---------- TASK DATA

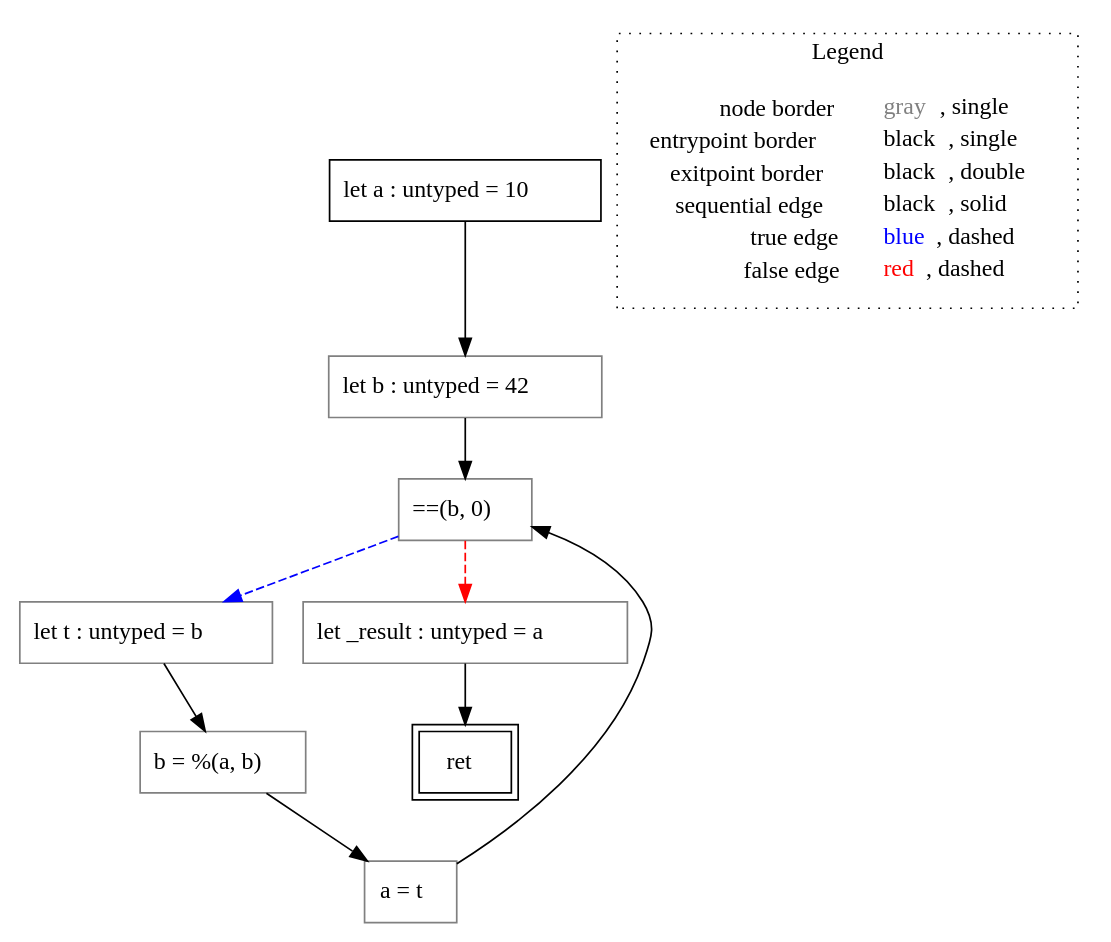
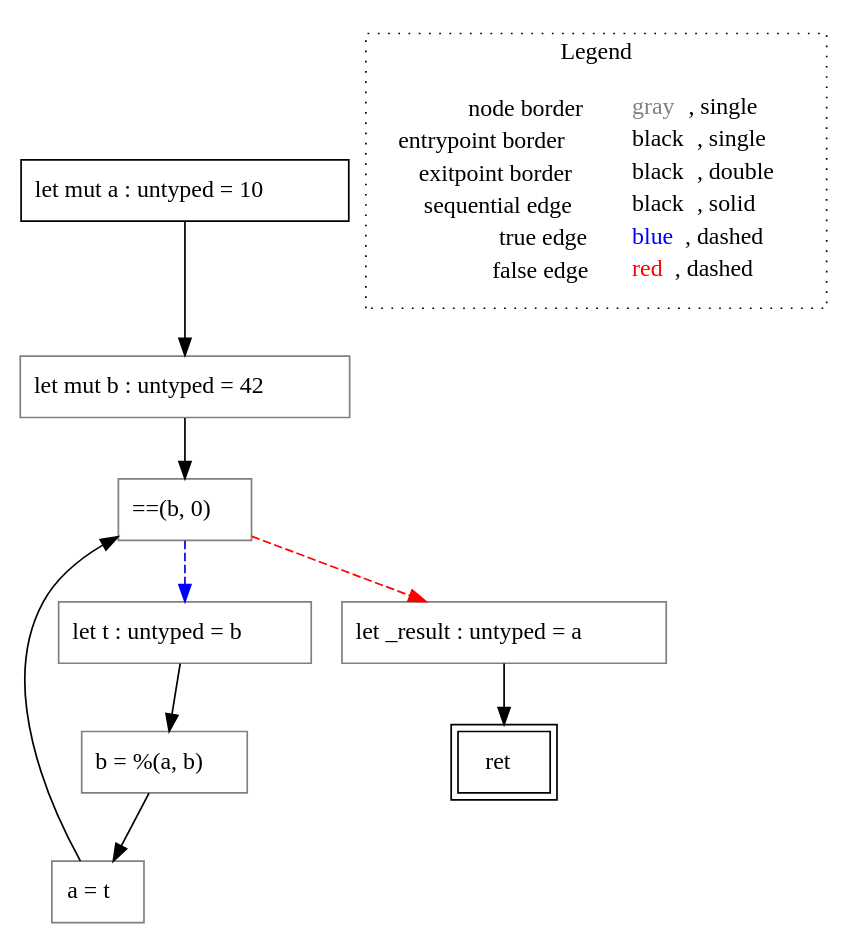
Before and after one commit to VincenzoArceri/rust-lisa: the diagram in rust-lisa/rust-testcases/cfg/euclidian-gcd/()_rust-testcases_cfg_euclidian-gcd_euclidian-gcd.rs.main().dot, drawn with Graphviz. The commit also changed 29 other files, not shown here.

```diff
--- a/rust-lisa/rust-testcases/cfg/euclidian-gcd/()_rust-testcases_cfg_euclidian-gcd_euclidian-gcd.rs.main().dot
+++ b/rust-lisa/rust-testcases/cfg/euclidian-gcd/()_rust-testcases_cfg_euclidian-gcd_euclidian-gcd.rs.main().dot
@@ -1,25 +1,25 @@
 digraph {
-	"node0" [shape="rect",color="black",label=<let a : untyped = 10>];
-	"node1" [shape="rect",color="gray",label=<let t : untyped = b>];
-	"node2" [shape="rect",color="gray",label=<let _result : untyped = a>];
-	"node3" [shape="rect",color="gray",label=<let b : untyped = 42>];
-	"node4" [shape="rect",color="black",peripheries="2",label=<ret>];
-	"node5" [shape="rect",color="gray",label=<==(b, 0)>];
-	"node6" [shape="rect",color="gray",label=<b = %(a, b)>];
-	"node7" [shape="rect",color="gray",label=<a = t>];
-	"node0" -> "node3" [color="black"];
-	"node1" -> "node6" [color="black"];
-	"node2" -> "node4" [color="black"];
-	"node3" -> "node5" [color="black"];
-	"node5" -> "node1" [color="blue",style="dashed"];
-	"node5" -> "node2" [color="red",style="dashed"];
-	"node6" -> "node7" [color="black"];
-	"node7" -> "node5" [color="black"];
+	"node0" [shape="rect",color="black",label=<let mut a : untyped = 10>];
+	"node1" [shape="rect",color="gray",label=<a = t>];
+	"node2" [shape="rect",color="gray",label=<==(b, 0)>];
+	"node3" [shape="rect",color="gray",label=<b = %(a, b)>];
+	"node4" [shape="rect",color="gray",label=<let t : untyped = b>];
+	"node5" [shape="rect",color="gray",label=<let mut b : untyped = 42>];
+	"node6" [shape="rect",color="black",peripheries="2",label=<ret>];
+	"node7" [shape="rect",color="gray",label=<let _result : untyped = a>];
+	"node1" -> "node2" [color="black"];
+	"node2" -> "node4" [color="blue",style="dashed"];
+	"node2" -> "node7" [color="red",style="dashed"];
+	"node3" -> "node1" [color="black"];
+	"node4" -> "node3" [color="black"];
+	"node5" -> "node2" [color="black"];
+	"node0" -> "node5" [color="black"];
+	"node7" -> "node6" [color="black"];
 subgraph cluster_legend {
 	label="Legend";
 	style=dotted;
 	node [shape=plaintext];
 	"legend" [label=<<table border="0" cellpadding="2" cellspacing="0" cellborder="0"><tr><td align="right">node border&nbsp;</td><td align="left"><font color="gray">gray</font>, single</td></tr><tr><td align="right">entrypoint border&nbsp;</td><td align="left"><font color="black">black</font>, single</td></tr><tr><td align="right">exitpoint border&nbsp;</td><td align="left"><font color="black">black</font>, double</td></tr><tr><td align="right">sequential edge&nbsp;</td><td align="left"><font color="black">black</font>, solid</td></tr><tr><td align="right">true edge&nbsp;</td><td align="left"><font color="blue">blue</font>, dashed</td></tr><tr><td align="right">false edge&nbsp;</td><td align="left"><font color="red">red</font>, dashed</td></tr></table>>];
 }
 
 }
```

--------------------

ACTIVITY.
From the data above, give the number of lines that hold "untyped", without anything else.

ANSWER TO THIS PROBLEM.
8